[Stored data]
↓↓↓

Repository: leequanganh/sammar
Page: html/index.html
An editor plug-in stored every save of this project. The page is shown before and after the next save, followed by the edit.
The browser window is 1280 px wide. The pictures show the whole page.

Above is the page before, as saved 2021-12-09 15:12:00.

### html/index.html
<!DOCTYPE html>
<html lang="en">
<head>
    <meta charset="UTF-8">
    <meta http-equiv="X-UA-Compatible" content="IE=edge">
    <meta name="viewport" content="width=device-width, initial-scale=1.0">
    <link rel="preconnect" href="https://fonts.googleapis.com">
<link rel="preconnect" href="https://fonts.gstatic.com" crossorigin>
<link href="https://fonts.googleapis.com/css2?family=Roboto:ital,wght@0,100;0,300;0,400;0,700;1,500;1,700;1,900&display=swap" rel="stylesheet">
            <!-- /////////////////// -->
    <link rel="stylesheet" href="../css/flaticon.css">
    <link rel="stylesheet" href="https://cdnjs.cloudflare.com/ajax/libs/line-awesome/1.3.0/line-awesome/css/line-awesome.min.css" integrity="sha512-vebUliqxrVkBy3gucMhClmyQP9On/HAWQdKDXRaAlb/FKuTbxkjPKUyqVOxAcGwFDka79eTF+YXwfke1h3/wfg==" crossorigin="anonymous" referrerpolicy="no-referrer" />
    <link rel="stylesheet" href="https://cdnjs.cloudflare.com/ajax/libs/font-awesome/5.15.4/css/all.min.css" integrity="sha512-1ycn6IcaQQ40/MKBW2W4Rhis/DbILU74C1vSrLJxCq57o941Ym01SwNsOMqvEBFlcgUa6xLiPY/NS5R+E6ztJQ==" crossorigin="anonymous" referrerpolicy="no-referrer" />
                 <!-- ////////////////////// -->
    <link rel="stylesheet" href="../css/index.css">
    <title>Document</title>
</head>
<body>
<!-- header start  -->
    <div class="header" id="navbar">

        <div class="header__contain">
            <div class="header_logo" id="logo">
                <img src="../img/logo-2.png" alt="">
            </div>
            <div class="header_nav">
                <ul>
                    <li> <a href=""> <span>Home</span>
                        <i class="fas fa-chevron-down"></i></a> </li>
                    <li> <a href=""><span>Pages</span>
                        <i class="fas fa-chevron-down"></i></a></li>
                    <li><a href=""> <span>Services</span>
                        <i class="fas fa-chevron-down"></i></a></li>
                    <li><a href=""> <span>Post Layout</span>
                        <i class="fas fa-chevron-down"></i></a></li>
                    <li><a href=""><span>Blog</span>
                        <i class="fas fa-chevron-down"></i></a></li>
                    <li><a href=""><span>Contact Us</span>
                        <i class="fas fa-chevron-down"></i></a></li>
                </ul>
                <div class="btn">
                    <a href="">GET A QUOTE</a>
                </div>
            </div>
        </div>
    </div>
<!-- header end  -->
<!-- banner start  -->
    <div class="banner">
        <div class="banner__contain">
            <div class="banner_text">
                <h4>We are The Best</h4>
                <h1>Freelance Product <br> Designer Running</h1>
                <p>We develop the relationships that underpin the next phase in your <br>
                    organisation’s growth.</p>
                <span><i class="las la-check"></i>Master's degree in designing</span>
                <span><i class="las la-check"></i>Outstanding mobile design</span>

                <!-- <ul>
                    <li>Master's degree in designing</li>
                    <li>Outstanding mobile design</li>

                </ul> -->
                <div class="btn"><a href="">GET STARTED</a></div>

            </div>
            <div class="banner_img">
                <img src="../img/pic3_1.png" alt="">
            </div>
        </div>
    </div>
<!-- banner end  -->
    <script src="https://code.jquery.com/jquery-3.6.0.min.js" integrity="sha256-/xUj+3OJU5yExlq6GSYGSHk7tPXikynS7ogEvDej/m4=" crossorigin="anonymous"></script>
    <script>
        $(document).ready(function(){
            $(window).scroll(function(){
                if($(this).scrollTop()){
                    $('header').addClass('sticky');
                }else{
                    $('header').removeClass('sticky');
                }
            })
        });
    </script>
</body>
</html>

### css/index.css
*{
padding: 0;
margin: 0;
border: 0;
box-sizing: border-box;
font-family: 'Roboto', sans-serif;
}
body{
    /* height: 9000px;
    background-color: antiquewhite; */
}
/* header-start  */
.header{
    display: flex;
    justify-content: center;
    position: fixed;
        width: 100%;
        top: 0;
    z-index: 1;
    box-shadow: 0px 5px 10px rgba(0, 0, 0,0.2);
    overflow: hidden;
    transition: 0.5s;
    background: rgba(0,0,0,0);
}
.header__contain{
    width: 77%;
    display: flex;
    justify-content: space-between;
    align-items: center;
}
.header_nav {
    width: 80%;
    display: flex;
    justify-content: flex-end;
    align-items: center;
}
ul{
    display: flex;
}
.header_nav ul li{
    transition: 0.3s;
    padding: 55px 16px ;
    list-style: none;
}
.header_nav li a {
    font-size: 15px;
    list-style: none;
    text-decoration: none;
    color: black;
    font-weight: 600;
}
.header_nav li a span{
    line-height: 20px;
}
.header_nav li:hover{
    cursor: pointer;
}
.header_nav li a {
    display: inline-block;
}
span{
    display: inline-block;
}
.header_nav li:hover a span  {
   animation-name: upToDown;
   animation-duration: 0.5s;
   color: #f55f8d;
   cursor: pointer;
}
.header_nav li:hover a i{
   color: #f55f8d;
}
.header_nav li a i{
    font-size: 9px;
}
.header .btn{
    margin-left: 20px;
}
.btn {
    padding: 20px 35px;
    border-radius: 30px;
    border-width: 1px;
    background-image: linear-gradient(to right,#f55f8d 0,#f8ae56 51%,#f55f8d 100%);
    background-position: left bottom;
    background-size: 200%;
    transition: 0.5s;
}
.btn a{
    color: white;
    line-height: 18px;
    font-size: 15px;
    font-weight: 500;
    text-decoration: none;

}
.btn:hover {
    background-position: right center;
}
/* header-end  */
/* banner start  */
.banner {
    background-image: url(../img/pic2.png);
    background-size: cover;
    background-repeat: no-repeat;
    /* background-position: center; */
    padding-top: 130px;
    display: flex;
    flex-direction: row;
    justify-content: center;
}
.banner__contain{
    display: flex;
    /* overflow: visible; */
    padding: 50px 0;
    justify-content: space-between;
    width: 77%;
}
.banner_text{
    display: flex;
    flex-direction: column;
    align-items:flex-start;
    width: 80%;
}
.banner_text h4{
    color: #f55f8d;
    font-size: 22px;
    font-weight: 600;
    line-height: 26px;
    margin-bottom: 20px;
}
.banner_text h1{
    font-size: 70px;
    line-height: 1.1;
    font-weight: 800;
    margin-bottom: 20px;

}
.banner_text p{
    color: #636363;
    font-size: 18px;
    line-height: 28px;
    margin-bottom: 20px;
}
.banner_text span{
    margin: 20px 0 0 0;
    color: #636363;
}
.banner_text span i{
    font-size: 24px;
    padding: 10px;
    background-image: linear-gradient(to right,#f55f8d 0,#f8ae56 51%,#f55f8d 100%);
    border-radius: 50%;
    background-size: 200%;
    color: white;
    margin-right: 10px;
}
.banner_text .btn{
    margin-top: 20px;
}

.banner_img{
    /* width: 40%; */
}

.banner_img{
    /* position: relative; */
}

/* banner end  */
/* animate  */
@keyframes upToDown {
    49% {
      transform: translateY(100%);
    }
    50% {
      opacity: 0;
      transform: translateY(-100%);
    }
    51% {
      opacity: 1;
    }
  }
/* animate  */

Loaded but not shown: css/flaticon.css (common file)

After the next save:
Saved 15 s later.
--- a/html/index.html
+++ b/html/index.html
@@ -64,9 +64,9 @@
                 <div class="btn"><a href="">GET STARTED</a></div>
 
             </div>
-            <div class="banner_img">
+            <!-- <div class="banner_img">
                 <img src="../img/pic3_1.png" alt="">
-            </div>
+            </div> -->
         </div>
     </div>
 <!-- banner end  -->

↑↑↑

EXERCISE PROMPT: When you retype the entries above, keep every line identical to the source.

RESPONSE TO THIS EXERCISE:
Repository: leequanganh/sammar
Page: html/index.html
An editor plug-in stored every save of this project. The page is shown before and after the next save, followed by the edit.
The browser window is 1280 px wide. The pictures show the whole page.

Above is the page before, as saved 2021-12-09 15:12:00.

### html/index.html
<!DOCTYPE html>
<html lang="en">
<head>
    <meta charset="UTF-8">
    <meta http-equiv="X-UA-Compatible" content="IE=edge">
    <meta name="viewport" content="width=device-width, initial-scale=1.0">
    <link rel="preconnect" href="https://fonts.googleapis.com">
<link rel="preconnect" href="https://fonts.gstatic.com" crossorigin>
<link href="https://fonts.googleapis.com/css2?family=Roboto:ital,wght@0,100;0,300;0,400;0,700;1,500;1,700;1,900&display=swap" rel="stylesheet">
            <!-- /////////////////// -->
    <link rel="stylesheet" href="../css/flaticon.css">
    <link rel="stylesheet" href="https://cdnjs.cloudflare.com/ajax/libs/line-awesome/1.3.0/line-awesome/css/line-awesome.min.css" integrity="sha512-vebUliqxrVkBy3gucMhClmyQP9On/HAWQdKDXRaAlb/FKuTbxkjPKUyqVOxAcGwFDka79eTF+YXwfke1h3/wfg==" crossorigin="anonymous" referrerpolicy="no-referrer" />
    <link rel="stylesheet" href="https://cdnjs.cloudflare.com/ajax/libs/font-awesome/5.15.4/css/all.min.css" integrity="sha512-1ycn6IcaQQ40/MKBW2W4Rhis/DbILU74C1vSrLJxCq57o941Ym01SwNsOMqvEBFlcgUa6xLiPY/NS5R+E6ztJQ==" crossorigin="anonymous" referrerpolicy="no-referrer" />
                 <!-- ////////////////////// -->
    <link rel="stylesheet" href="../css/index.css">
    <title>Document</title>
</head>
<body>
<!-- header start  -->
    <div class="header" id="navbar">

        <div class="header__contain">
            <div class="header_logo" id="logo">
                <img src="../img/logo-2.png" alt="">
            </div>
            <div class="header_nav">
                <ul>
                    <li> <a href=""> <span>Home</span>
                        <i class="fas fa-chevron-down"></i></a> </li>
                    <li> <a href=""><span>Pages</span>
                        <i class="fas fa-chevron-down"></i></a></li>
                    <li><a href=""> <span>Services</span>
                        <i class="fas fa-chevron-down"></i></a></li>
                    <li><a href=""> <span>Post Layout</span>
                        <i class="fas fa-chevron-down"></i></a></li>
                    <li><a href=""><span>Blog</span>
                        <i class="fas fa-chevron-down"></i></a></li>
                    <li><a href=""><span>Contact Us</span>
                        <i class="fas fa-chevron-down"></i></a></li>
                </ul>
                <div class="btn">
                    <a href="">GET A QUOTE</a>
                </div>
            </div>
        </div>
    </div>
<!-- header end  -->
<!-- banner start  -->
    <div class="banner">
        <div class="banner__contain">
            <div class="banner_text">
                <h4>We are The Best</h4>
                <h1>Freelance Product <br> Designer Running</h1>
                <p>We develop the relationships that underpin the next phase in your <br>
                    organisation’s growth.</p>
                <span><i class="las la-check"></i>Master's degree in designing</span>
                <span><i class="las la-check"></i>Outstanding mobile design</span>

                <!-- <ul>
                    <li>Master's degree in designing</li>
                    <li>Outstanding mobile design</li>

                </ul> -->
                <div class="btn"><a href="">GET STARTED</a></div>

            </div>
            <div class="banner_img">
                <img src="../img/pic3_1.png" alt="">
            </div>
        </div>
    </div>
<!-- banner end  -->
    <script src="https://code.jquery.com/jquery-3.6.0.min.js" integrity="sha256-/xUj+3OJU5yExlq6GSYGSHk7tPXikynS7ogEvDej/m4=" crossorigin="anonymous"></script>
    <script>
        $(document).ready(function(){
            $(window).scroll(function(){
                if($(this).scrollTop()){
                    $('header').addClass('sticky');
                }else{
                    $('header').removeClass('sticky');
                }
            })
        });
    </script>
</body>
</html>

### css/index.css
*{
padding: 0;
margin: 0;
border: 0;
box-sizing: border-box;
font-family: 'Roboto', sans-serif;
}
body{
    /* height: 9000px;
    background-color: antiquewhite; */
}
/* header-start  */
.header{
    display: flex;
    justify-content: center;
    position: fixed;
        width: 100%;
        top: 0;
    z-index: 1;
    box-shadow: 0px 5px 10px rgba(0, 0, 0,0.2);
    overflow: hidden;
    transition: 0.5s;
    background: rgba(0,0,0,0);
}
.header__contain{
    width: 77%;
    display: flex;
    justify-content: space-between;
    align-items: center;
}
.header_nav {
    width: 80%;
    display: flex;
    justify-content: flex-end;
    align-items: center;
}
ul{
    display: flex;
}
.header_nav ul li{
    transition: 0.3s;
    padding: 55px 16px ;
    list-style: none;
}
.header_nav li a {
    font-size: 15px;
    list-style: none;
    text-decoration: none;
    color: black;
    font-weight: 600;
}
.header_nav li a span{
    line-height: 20px;
}
.header_nav li:hover{
    cursor: pointer;
}
.header_nav li a {
    display: inline-block;
}
span{
    display: inline-block;
}
.header_nav li:hover a span  {
   animation-name: upToDown;
   animation-duration: 0.5s;
   color: #f55f8d;
   cursor: pointer;
}
.header_nav li:hover a i{
   color: #f55f8d;
}
.header_nav li a i{
    font-size: 9px;
}
.header .btn{
    margin-left: 20px;
}
.btn {
    padding: 20px 35px;
    border-radius: 30px;
    border-width: 1px;
    background-image: linear-gradient(to right,#f55f8d 0,#f8ae56 51%,#f55f8d 100%);
    background-position: left bottom;
    background-size: 200%;
    transition: 0.5s;
}
.btn a{
    color: white;
    line-height: 18px;
    font-size: 15px;
    font-weight: 500;
    text-decoration: none;

}
.btn:hover {
    background-position: right center;
}
/* header-end  */
/* banner start  */
.banner {
    background-image: url(../img/pic2.png);
    background-size: cover;
    background-repeat: no-repeat;
    /* background-position: center; */
    padding-top: 130px;
    display: flex;
    flex-direction: row;
    justify-content: center;
}
.banner__contain{
    display: flex;
    /* overflow: visible; */
    padding: 50px 0;
    justify-content: space-between;
    width: 77%;
}
.banner_text{
    display: flex;
    flex-direction: column;
    align-items:flex-start;
    width: 80%;
}
.banner_text h4{
    color: #f55f8d;
    font-size: 22px;
    font-weight: 600;
    line-height: 26px;
    margin-bottom: 20px;
}
.banner_text h1{
    font-size: 70px;
    line-height: 1.1;
    font-weight: 800;
    margin-bottom: 20px;

}
.banner_text p{
    color: #636363;
    font-size: 18px;
    line-height: 28px;
    margin-bottom: 20px;
}
.banner_text span{
    margin: 20px 0 0 0;
    color: #636363;
}
.banner_text span i{
    font-size: 24px;
    padding: 10px;
    background-image: linear-gradient(to right,#f55f8d 0,#f8ae56 51%,#f55f8d 100%);
    border-radius: 50%;
    background-size: 200%;
    color: white;
    margin-right: 10px;
}
.banner_text .btn{
    margin-top: 20px;
}

.banner_img{
    /* width: 40%; */
}

.banner_img{
    /* position: relative; */
}

/* banner end  */
/* animate  */
@keyframes upToDown {
    49% {
      transform: translateY(100%);
    }
    50% {
      opacity: 0;
      transform: translateY(-100%);
    }
    51% {
      opacity: 1;
    }
  }
/* animate  */

Loaded but not shown: css/flaticon.css (common file)

After the next save:
Saved 15 s later.
--- a/html/index.html
+++ b/html/index.html
@@ -64,9 +64,9 @@
                 <div class="btn"><a href="">GET STARTED</a></div>
 
             </div>
-            <div class="banner_img">
+            <!-- <div class="banner_img">
                 <img src="../img/pic3_1.png" alt="">
-            </div>
+            </div> -->
         </div>
     </div>
 <!-- banner end  -->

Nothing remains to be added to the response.